= Task to complete =
Tally the lines in the data below in which the word "txtnPedido" occurs, then give only the total.

··· Data

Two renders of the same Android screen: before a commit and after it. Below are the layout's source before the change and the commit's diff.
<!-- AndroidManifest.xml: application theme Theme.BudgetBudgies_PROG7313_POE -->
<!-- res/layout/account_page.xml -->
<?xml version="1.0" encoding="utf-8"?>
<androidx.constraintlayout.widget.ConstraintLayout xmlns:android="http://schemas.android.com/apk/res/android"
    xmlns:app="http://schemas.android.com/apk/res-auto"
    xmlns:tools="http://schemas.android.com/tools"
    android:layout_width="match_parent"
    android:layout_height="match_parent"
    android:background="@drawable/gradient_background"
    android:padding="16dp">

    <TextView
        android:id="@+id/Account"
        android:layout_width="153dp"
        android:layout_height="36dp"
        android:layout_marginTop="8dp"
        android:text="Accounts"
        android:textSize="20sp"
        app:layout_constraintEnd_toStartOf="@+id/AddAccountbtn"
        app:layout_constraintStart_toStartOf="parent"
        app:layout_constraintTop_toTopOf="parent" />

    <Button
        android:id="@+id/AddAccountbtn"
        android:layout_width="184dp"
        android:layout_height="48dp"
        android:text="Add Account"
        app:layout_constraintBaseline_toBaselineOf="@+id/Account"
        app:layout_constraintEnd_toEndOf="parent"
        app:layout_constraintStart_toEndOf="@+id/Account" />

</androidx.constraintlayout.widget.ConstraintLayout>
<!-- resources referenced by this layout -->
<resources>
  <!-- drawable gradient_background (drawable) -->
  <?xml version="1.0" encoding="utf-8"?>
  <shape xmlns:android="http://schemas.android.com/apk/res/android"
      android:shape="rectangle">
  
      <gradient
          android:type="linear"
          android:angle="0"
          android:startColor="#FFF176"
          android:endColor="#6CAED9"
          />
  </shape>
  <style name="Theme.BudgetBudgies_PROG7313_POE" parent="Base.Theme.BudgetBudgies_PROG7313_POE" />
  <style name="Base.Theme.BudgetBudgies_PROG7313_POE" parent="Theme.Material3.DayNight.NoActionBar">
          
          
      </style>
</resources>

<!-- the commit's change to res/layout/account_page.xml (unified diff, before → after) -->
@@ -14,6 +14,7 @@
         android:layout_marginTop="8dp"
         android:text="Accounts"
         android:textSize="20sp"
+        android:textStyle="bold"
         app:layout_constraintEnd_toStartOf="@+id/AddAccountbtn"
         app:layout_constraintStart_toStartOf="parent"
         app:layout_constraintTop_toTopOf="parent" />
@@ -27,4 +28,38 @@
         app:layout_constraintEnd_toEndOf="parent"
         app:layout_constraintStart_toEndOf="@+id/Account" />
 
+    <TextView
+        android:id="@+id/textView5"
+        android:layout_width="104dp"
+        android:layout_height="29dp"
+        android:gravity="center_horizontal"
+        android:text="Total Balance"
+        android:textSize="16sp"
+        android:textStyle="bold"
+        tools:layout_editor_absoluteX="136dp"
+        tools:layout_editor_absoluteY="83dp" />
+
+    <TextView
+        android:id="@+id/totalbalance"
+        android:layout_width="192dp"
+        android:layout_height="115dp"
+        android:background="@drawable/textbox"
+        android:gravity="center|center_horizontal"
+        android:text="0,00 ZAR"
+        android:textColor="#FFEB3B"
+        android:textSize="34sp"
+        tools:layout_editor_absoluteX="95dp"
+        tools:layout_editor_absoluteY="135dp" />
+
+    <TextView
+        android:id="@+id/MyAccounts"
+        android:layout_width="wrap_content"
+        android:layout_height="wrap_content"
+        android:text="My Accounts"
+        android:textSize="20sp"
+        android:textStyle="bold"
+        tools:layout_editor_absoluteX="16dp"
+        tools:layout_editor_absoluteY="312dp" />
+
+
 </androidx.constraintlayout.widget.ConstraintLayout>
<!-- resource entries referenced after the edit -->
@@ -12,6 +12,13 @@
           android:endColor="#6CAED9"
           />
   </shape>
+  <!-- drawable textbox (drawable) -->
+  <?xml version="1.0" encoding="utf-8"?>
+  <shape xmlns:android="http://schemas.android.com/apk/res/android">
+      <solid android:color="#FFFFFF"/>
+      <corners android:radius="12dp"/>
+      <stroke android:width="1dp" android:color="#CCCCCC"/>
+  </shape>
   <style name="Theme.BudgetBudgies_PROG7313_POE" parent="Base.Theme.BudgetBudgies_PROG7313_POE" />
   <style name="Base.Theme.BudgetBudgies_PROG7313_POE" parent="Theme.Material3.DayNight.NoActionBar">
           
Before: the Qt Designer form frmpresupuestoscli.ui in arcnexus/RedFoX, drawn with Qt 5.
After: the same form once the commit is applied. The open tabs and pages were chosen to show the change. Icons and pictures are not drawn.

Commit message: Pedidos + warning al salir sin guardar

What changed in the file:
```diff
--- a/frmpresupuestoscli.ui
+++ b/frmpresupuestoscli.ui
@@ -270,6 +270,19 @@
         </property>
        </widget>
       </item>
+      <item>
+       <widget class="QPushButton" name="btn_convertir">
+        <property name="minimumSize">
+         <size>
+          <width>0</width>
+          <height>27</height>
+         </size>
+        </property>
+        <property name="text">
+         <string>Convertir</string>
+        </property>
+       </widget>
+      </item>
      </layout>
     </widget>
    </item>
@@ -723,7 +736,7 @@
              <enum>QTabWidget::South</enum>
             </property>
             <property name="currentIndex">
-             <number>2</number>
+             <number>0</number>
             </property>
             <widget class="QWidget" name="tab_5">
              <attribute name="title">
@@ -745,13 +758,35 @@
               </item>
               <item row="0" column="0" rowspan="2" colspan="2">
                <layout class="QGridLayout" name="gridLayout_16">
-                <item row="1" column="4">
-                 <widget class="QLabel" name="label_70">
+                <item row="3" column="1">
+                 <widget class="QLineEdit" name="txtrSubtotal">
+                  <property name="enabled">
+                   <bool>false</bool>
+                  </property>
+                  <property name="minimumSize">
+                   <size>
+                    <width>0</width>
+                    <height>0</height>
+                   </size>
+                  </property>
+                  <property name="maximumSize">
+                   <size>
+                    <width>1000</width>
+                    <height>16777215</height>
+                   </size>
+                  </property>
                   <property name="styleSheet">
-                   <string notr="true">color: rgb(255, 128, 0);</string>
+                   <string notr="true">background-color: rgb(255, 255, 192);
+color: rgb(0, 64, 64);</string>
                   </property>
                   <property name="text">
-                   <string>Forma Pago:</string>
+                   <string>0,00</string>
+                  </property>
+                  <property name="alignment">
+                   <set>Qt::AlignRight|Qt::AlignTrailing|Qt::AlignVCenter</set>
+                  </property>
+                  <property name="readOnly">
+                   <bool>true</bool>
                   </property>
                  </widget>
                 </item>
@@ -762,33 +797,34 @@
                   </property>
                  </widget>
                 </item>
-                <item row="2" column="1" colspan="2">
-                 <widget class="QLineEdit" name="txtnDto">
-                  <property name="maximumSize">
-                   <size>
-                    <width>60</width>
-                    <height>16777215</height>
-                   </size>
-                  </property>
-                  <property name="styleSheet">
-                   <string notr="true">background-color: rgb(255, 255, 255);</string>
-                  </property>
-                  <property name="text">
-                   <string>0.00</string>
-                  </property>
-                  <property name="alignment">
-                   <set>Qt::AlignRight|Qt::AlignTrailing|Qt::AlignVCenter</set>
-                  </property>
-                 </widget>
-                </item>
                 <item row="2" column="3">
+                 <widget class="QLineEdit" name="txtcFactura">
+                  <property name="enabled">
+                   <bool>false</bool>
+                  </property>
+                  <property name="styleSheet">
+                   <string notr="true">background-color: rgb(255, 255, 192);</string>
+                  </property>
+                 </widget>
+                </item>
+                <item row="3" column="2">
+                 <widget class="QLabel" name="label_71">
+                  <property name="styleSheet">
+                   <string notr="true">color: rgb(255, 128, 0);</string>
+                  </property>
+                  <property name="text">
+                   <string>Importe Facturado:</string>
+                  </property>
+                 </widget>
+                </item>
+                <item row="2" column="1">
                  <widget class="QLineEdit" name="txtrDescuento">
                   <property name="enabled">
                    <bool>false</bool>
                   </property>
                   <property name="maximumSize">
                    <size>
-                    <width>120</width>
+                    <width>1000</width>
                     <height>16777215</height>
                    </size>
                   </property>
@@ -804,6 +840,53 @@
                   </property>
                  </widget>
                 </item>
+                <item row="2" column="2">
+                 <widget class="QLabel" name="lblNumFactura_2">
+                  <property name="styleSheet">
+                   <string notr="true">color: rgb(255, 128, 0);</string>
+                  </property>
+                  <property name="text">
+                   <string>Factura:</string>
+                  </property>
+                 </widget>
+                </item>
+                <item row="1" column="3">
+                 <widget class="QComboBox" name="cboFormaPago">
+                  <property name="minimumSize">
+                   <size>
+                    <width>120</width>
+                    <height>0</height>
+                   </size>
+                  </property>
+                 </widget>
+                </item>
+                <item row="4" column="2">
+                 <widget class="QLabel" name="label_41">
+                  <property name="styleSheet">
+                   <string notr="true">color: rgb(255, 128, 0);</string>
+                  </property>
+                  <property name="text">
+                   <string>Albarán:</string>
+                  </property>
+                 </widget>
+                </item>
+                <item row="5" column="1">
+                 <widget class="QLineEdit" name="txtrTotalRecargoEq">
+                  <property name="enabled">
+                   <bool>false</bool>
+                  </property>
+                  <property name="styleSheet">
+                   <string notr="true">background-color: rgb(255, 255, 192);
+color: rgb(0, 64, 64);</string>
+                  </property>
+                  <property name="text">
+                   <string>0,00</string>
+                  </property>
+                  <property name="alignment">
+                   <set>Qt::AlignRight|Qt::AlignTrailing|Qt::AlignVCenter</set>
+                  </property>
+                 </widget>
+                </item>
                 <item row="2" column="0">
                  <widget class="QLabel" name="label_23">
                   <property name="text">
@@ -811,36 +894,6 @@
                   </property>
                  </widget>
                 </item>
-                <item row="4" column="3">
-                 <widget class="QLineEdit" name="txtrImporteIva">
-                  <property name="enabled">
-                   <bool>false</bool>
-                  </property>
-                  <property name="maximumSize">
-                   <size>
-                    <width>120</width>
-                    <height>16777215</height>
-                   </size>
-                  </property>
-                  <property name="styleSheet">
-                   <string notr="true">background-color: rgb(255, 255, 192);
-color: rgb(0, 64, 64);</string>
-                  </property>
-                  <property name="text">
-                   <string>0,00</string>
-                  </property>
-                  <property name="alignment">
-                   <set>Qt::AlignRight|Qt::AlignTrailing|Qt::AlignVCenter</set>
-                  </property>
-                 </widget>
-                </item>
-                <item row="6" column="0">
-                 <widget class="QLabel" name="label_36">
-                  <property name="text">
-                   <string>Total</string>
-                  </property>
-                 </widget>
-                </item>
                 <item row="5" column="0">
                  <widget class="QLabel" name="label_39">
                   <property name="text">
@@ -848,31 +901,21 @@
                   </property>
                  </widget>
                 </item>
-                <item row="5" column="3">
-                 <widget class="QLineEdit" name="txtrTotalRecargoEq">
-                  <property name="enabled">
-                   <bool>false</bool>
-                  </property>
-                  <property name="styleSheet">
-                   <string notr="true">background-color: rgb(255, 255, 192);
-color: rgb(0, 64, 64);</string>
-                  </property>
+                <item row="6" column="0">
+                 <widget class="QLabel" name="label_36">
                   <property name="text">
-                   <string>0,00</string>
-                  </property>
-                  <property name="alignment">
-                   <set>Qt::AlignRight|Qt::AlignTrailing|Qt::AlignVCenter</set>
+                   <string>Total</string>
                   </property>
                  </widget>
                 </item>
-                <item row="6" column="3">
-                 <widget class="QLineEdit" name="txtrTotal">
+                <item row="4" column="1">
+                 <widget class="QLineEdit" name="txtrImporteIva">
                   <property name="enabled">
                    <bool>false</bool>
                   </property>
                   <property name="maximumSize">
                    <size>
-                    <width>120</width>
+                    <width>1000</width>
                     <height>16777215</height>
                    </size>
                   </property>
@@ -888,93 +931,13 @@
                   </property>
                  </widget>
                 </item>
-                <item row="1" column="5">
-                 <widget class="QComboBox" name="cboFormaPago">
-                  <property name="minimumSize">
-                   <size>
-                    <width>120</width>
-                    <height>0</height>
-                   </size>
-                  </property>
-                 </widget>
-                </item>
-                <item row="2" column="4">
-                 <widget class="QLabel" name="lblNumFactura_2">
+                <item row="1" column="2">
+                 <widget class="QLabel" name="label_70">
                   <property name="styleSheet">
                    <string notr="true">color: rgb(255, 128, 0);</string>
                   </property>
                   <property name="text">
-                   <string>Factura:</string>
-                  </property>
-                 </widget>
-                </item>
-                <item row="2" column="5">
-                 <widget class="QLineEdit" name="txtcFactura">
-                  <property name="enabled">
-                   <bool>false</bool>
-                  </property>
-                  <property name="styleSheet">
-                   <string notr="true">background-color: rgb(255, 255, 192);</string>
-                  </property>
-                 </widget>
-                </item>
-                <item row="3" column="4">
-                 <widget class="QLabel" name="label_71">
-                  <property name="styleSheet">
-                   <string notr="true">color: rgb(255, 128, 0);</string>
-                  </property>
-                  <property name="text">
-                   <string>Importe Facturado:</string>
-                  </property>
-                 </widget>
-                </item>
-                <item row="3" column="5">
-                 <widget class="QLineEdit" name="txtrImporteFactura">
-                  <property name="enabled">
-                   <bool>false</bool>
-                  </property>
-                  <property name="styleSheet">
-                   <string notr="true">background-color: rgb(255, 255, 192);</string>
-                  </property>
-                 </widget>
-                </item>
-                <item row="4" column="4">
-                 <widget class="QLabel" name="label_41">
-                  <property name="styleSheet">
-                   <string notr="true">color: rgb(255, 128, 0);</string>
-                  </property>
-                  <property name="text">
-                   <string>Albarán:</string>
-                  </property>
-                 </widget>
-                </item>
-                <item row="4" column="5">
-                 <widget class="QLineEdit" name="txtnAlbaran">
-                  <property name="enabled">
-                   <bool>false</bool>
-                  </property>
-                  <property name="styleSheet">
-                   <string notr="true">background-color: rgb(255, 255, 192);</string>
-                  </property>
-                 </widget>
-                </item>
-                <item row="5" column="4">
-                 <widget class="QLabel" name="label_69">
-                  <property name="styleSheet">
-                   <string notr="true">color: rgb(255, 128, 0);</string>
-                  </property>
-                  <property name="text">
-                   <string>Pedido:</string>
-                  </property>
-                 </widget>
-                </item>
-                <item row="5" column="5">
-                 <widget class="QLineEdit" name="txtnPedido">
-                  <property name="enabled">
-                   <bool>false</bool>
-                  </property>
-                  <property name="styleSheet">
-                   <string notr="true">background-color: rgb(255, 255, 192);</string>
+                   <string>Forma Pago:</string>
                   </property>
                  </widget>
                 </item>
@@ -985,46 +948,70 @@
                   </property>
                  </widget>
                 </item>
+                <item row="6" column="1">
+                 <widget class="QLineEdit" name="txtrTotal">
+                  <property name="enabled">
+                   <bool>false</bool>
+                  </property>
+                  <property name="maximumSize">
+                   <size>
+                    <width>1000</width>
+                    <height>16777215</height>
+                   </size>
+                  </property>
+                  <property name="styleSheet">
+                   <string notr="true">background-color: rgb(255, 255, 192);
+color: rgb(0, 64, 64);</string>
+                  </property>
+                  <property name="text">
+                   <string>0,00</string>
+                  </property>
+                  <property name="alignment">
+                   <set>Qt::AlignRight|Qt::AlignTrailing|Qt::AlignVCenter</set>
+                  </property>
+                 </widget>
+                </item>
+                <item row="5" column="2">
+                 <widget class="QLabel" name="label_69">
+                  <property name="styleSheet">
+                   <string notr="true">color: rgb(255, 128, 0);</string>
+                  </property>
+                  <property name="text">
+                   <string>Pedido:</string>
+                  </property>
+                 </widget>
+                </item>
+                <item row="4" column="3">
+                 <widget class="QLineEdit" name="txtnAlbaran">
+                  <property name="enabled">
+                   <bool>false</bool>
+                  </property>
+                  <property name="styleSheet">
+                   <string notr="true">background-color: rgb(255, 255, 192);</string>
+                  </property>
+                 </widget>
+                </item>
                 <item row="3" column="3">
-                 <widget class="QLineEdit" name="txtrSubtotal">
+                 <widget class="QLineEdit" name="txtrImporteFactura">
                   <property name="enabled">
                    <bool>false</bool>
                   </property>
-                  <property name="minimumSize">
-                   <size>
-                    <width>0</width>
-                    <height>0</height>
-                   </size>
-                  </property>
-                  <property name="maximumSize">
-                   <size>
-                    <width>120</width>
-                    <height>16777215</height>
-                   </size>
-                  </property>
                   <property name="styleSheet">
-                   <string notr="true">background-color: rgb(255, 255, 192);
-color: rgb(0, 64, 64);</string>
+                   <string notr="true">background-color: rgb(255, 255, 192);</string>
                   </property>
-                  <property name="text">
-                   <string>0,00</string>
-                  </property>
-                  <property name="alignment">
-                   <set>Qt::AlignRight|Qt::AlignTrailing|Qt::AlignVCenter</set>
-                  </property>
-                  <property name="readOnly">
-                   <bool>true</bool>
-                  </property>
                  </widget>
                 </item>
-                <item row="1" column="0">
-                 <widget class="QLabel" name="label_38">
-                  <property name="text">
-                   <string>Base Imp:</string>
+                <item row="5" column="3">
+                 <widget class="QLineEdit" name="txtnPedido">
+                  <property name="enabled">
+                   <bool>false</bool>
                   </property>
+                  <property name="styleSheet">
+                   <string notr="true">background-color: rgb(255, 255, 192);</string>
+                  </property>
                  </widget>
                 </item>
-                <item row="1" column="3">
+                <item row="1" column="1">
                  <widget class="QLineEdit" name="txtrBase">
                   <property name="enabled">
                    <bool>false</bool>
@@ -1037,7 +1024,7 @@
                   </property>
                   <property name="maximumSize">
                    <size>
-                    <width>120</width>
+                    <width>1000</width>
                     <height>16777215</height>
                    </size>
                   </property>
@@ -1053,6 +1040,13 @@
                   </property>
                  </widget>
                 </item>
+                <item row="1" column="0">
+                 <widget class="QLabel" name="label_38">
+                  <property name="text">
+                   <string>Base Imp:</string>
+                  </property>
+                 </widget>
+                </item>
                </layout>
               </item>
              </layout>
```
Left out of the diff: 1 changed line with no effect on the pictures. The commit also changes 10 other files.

······

= Your solution =
2